Regular meal times are invaluable. In our own home, I guard mealtimes. We have a dining room, which I love. That is where we sit down every evening together to eat dinner. I try to keep meals “on the go” to a bare minimum and plan our schedules around dinner-time. It is a time our family can re-group, fellowship with each others, and well…learn how to love others by practicing good manners. Our sit down dinners vary in formality depending upon the meal and time I have in the day to prepare dinner. But we always sit together. My husband’s evening work hours are always different depending upon meetings and sometimes traffic. So, we do have a later dinner hour than most. On rare occasions I will feed the children early, but in general we wait until he is home so we can enjoy dinner together. The family dinner table is not something required in Scripture. It is very much a personal endeavor as a home-maker to connect the lives of everyone inside the home for one short period in the day. It also enables me to make sure balanced eating habits are maintained. I believe it is an important time for my children to share their day with their busy Daddy too. Maintaining dinnertime is a way I have found that, whether they know it or not, ministers to the souls of my husband and children.

I love being able to use tastes to minister to not only my own soul, but everyone I can! Food is truly a versatile toll of ministry like no other. I do believe how I use taste in the home is an evolving process, and will continue to grow and change through the years as  I continue to taste the goodness from the table of my heavenly Father!

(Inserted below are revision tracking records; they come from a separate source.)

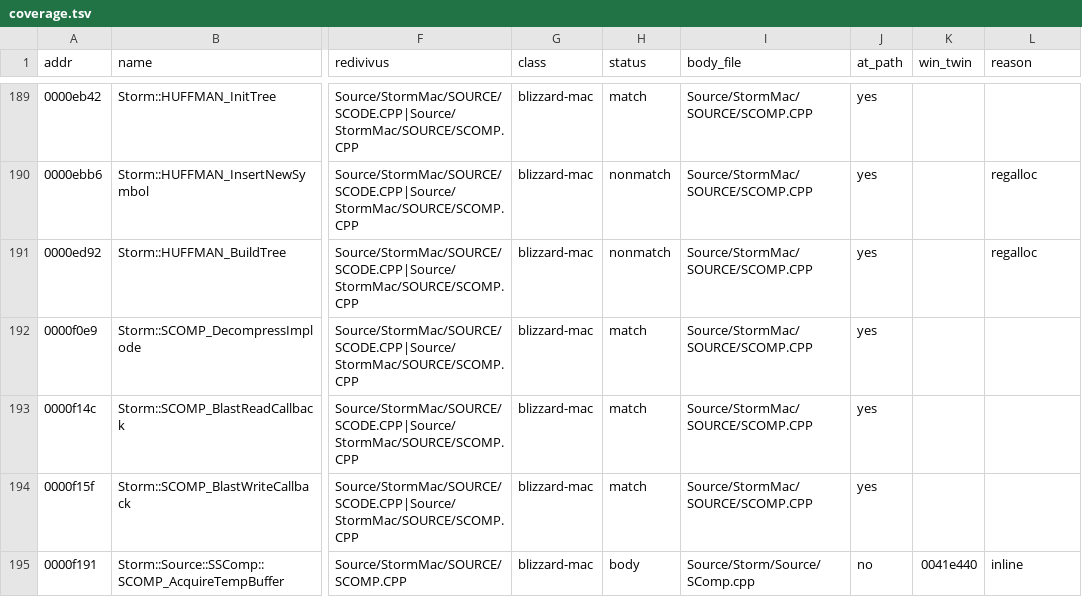
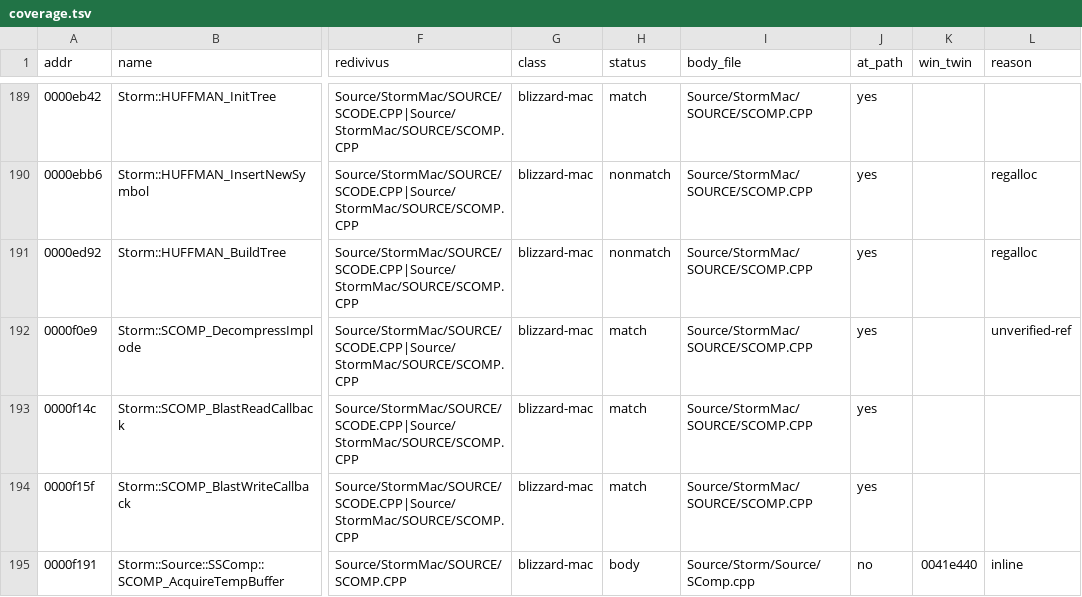
Before and after one commit to jaenster/redivivus, a TSV file: asm_matching/mac/coverage.tsv, drawn as a sheet; only a part is shown, gaps mark what is left out; the diff names each change by its address in the sheet, - before the commit and + after, or states it on an @@ line.

```diff
--- a/asm_matching/mac/coverage.tsv
+++ b/asm_matching/mac/coverage.tsv
-L192 (reason): (empty)
+L192 (reason): unverified-ref
```
Also changed, not shown: asm_matching/mac/reasons.tsv, asm_matching/msvc8/translated/sources.tsv, 44 other files.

“Oh, taste and see that the LORD is good! Blessed is the man who takes refuge in him!” Ps. 34:8